She followed up with her primary-care physician, who ordered an MRI, which did not show any damage. She was put on a two-month course of physical therapy, but the treatment allegedly worsened Stuckert-Davis’ condition. Stuckert-Davis then presented to an orthopedic surgeon, who ordered another MRI and diagnosed her with a right-central triangular fibrocartilage complex (TFCC). In February 2009, she received a steroid injection. Stuckert-Davis was then sent to a hand surgeon, who, in April 2009, surgically repaired the cartilage in her wrist via arthroscopy and debridement. She was treated with three additional months of therapy and follow-up visits with her physicians.
Stuckert-Davis’ treating hand surgeon attributed her injury and treatment to the fall and said it was possible she will need an osteotomy on her wrist in the future because of an exacerbation of a pre-existing wrist condition that was asymptomatic pre-accident. (No special damages were boarded
by Stuckert-Davis’ counsel.)Stuckert-Davis said she has immense difficulty grasping, pulling and lifting with her right hand, which limits her ability to perform typical daily actions such as opening a car door, turning a key and driving. Her suit sought to recover unspecified amounts of non-economic damages for past and future pain and suffering.
An expert in orthopedic surgery retained by counsel for the Blank defendants maintained that Stuckert-Davis’ treatment had been the result of the pre-existing wrist condition, which was not exacerbated by the trauma of this accident, it was argued.The jury found that the Blank defendants had been 100 percent at fault with respect to Stuckert-Davis’ accident.
No liability was found against DRI Real Estate Holdings.

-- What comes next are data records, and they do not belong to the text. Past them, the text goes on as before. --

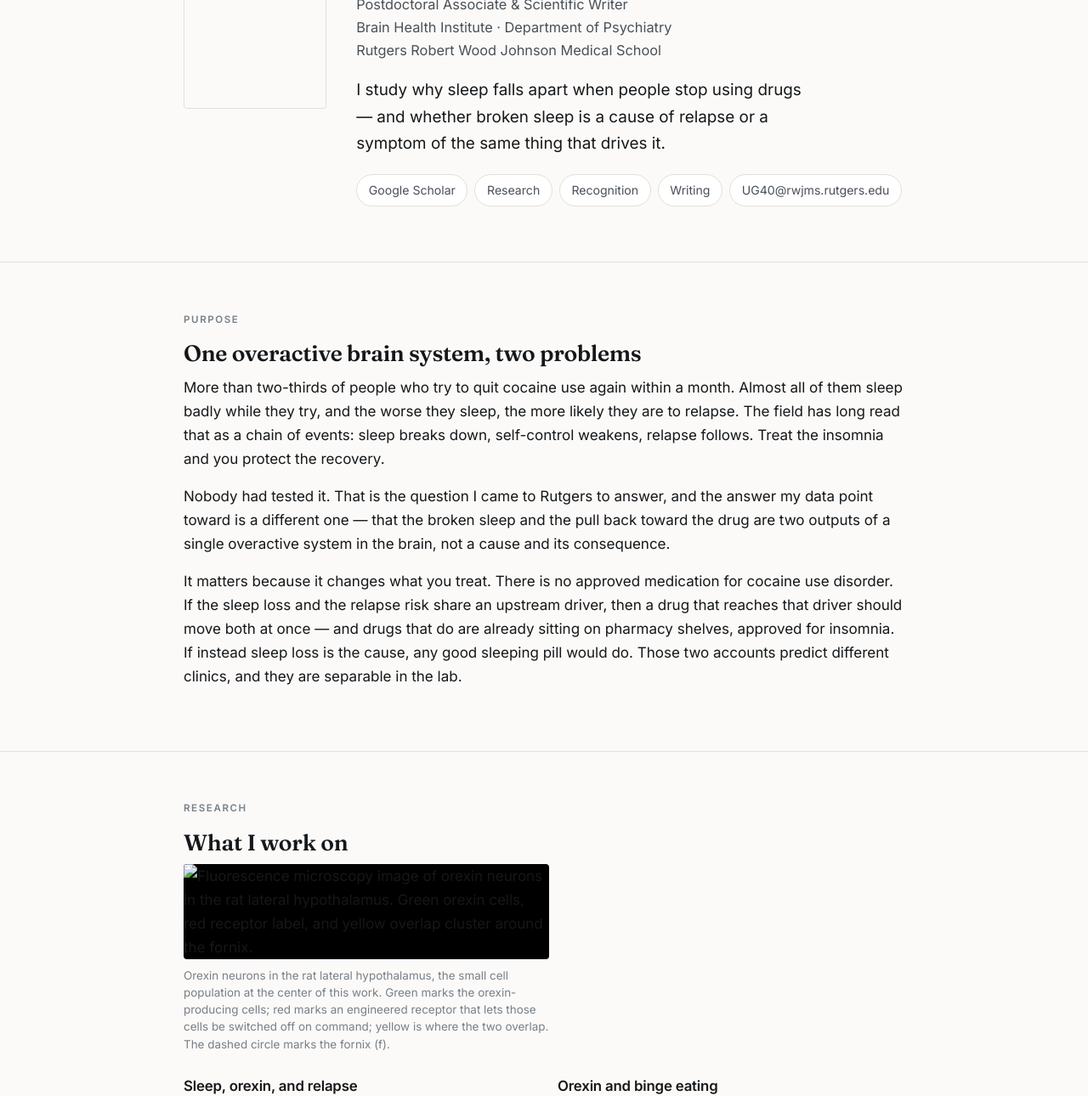
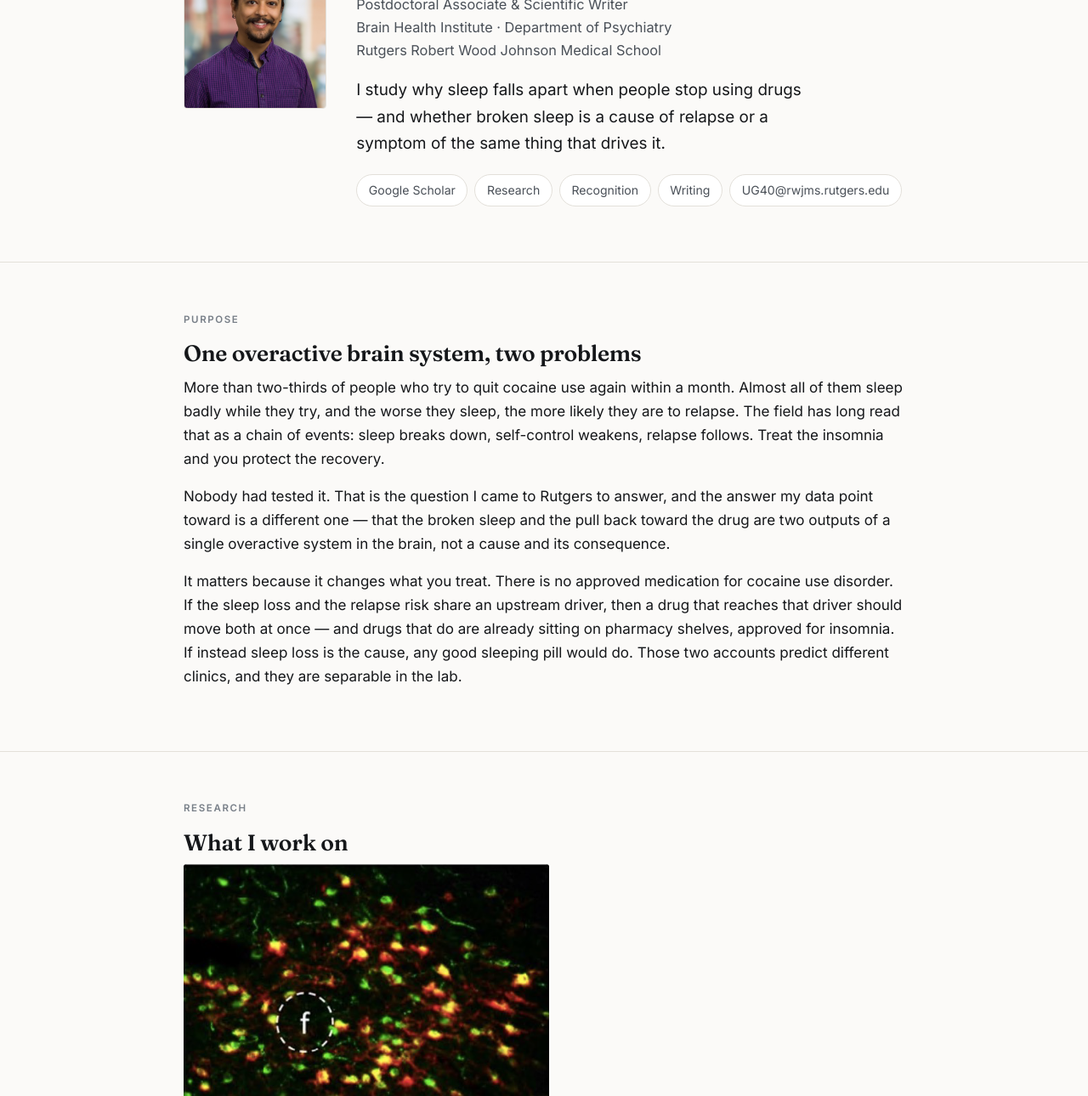
Before and after one commit to utsav-gyawali/utsav-gyawali.github.io, a plain HTML site: page index.html in a window 1280 px wide. Shown: the part 142-1432 px from the top of the page at 85% size. Drawn offline with Linux system fonts and the light colour scheme.

Commit message:
Add files via upload

```diff
--- a/index.html
+++ b/index.html
@@ -109,7 +109,7 @@ footer a{color:var(--ink-2)}
 
 <header class="hero">
   <div class="wrap hero-grid">
-    <img class="portrait" src="images/headshot.jpg" alt="Utsav Gyawali">
+    <img class="portrait" src="headshot.jpg" alt="Utsav Gyawali">
     <div>
       <h1>Utsav Gyawali, PhD</h1>
       <div class="role">
@@ -144,7 +144,7 @@ footer a{color:var(--ink-2)}
     <p class="eyebrow">Research</p>
     <h2>What I work on</h2>
     <figure class="fig">
-      <img src="images/orexin-lh.png" alt="Fluorescence microscopy image of orexin neurons in the rat lateral hypothalamus. Green orexin cells, red receptor label, and yellow overlap cluster around the fornix.">
+      <img src="orexin-lh.png" alt="Fluorescence microscopy image of orexin neurons in the rat lateral hypothalamus. Green orexin cells, red receptor label, and yellow overlap cluster around the fornix.">
       <figcaption>Orexin neurons in the rat lateral hypothalamus, the small cell population at the center of this work. Green marks the orexin-producing cells; red marks an engineered receptor that lets those cells be switched off on command; yellow is where the two overlap. The dashed circle marks the fornix (f).</figcaption>
     </figure>
     <div class="threads">
```
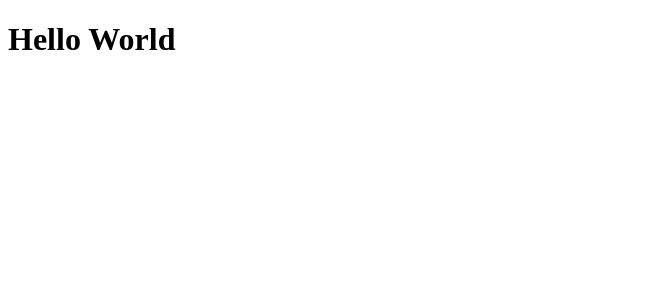
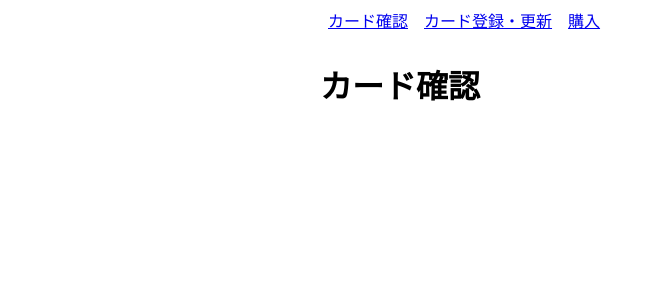
Before and after one commit to SkipEveryLunch/fincode-token-integration-practice, a React (Vite) app in the folder frontend/: page /card in a window 1280 px wide. Shown: the top 300 px of the page, without its empty margins (0-655 px from the left). Built offline with nearby package versions, Linux system fonts and the light colour scheme.

Commit message:
フロントエンドに最低限のルーティングを実装

```diff
--- a/frontend/index.html
+++ b/frontend/index.html
@@ -4,6 +4,13 @@
     <meta charset="UTF-8" />
     <meta name="viewport" content="width=device-width, initial-scale=1.0" />
     <title>fincode practice</title>
+    <style>
+      body {
+        max-width: 640px;
+        margin: 0 auto;
+        padding: 0 1rem;
+      }
+    </style>
   </head>
   <body>
     <div id="root"></div>
--- a/frontend/package.json
+++ b/frontend/package.json
@@ -11,7 +11,8 @@
   },
   "dependencies": {
     "react": "^19.2.6",
-    "react-dom": "^19.2.6"
+    "react-dom": "^19.2.6",
+    "react-router-dom": "^7.15.1"
   },
   "devDependencies": {
     "@eslint/js": "^10.0.1",
--- a/frontend/src/App.tsx
+++ b/frontend/src/App.tsx
@@ -1,5 +1,21 @@
-function App() {
-  return <h1>Hello World</h1>;
+import { BrowserRouter, Routes, Route, Navigate } from 'react-router-dom';
+import Header from './components/Header';
+import CardConfirmPage from './pages/CardConfirmPage';
+import CardRegisterPage from './pages/CardRegisterPage';
+import PurchasePage from './pages/PurchasePage';
+
+export default function App() {
+  return (
+    <BrowserRouter>
+      <Header />
+      <main>
+        <Routes>
+          <Route path="/card" element={<CardConfirmPage />} />
+          <Route path="/card/register" element={<CardRegisterPage />} />
+          <Route path="/purchase" element={<PurchasePage />} />
+          <Route path="*" element={<Navigate to="/card" replace />} />
+        </Routes>
+      </main>
+    </BrowserRouter>
+  );
 }
-
-export default App;
--- /dev/null
+++ b/frontend/src/components/Header.tsx
@@ -0,0 +1,13 @@
+import { NavLink } from 'react-router-dom';
+
+export default function Header() {
+  return (
+    <header>
+      <nav style={{ display: 'flex', gap: '1rem', padding: '0.5rem' }}>
+        <NavLink to="/card">カード確認</NavLink>
+        <NavLink to="/card/register">カード登録・更新</NavLink>
+        <NavLink to="/purchase">購入</NavLink>
+      </nav>
+    </header>
+  );
+}
--- /dev/null
+++ b/frontend/src/pages/CardConfirmPage.tsx
@@ -0,0 +1,3 @@
+export default function CardConfirmPage() {
+  return <h1>カード確認</h1>;
+}
--- /dev/null
+++ b/frontend/src/pages/CardRegisterPage.tsx
@@ -0,0 +1,3 @@
+export default function CardRegisterPage() {
+  return <h1>カード登録・更新</h1>;
+}
--- /dev/null
+++ b/frontend/src/pages/PurchasePage.tsx
@@ -0,0 +1,3 @@
+export default function PurchasePage() {
+  return <h1>購入</h1>;
+}
```
Also changed, not shown: 1 other file (tests, documents, lock files or other folders).
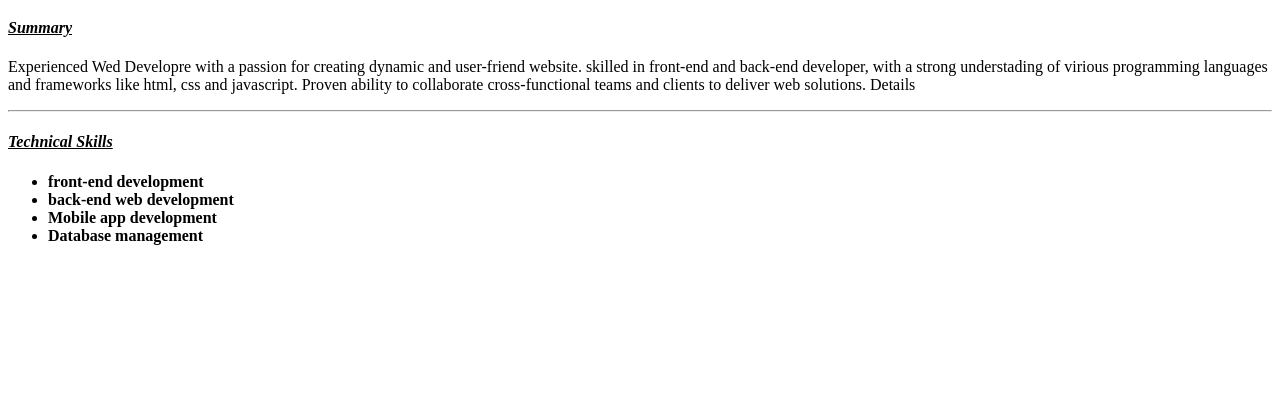
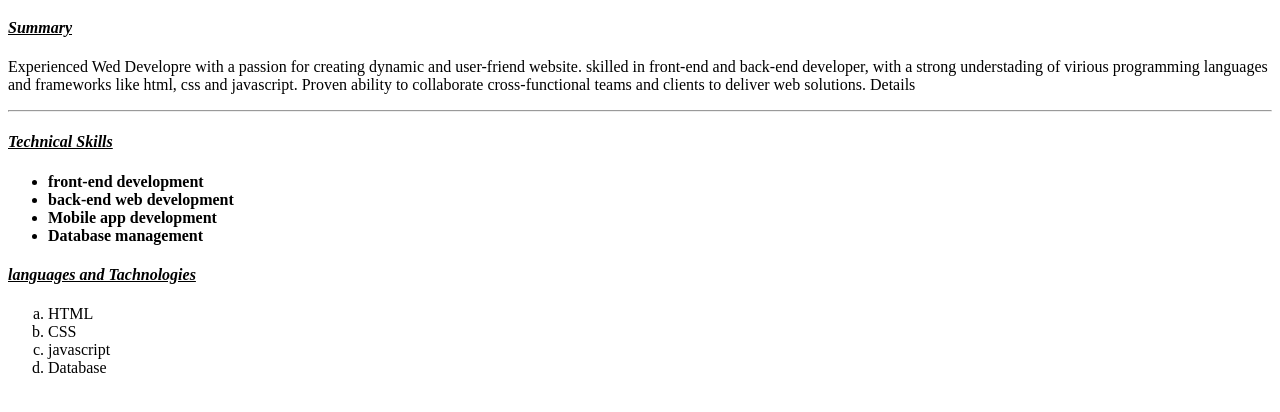
Before and after one commit to Austinecr7/my-updated-cv, a plain HTML site: page index.html in a window 1280 px wide. Shown: the part 100-512 px from the top of the page. Drawn offline with Linux system fonts and the light colour scheme.

Commit message:
languager and technologies

```diff
--- a/index.html
+++ b/index.html
@@ -31,6 +31,13 @@
     <li>Mobile app development</li>
     <li>Database management</li>
 </ul>
+<h4><u><i>languages and Tachnologies</i></u></h4>
+<ol type="a">
+    <li>HTML</li>
+    <li>CSS</li>
+    <li>javascript</li>
+    <li>Database</li>
+</ol>
 
 </h4>
 </body>
```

Stuckert-Davis was awarded damages totaling $500,000.
— This report first appeared in VerdictSearch Pennsylvania, a publication of ALM •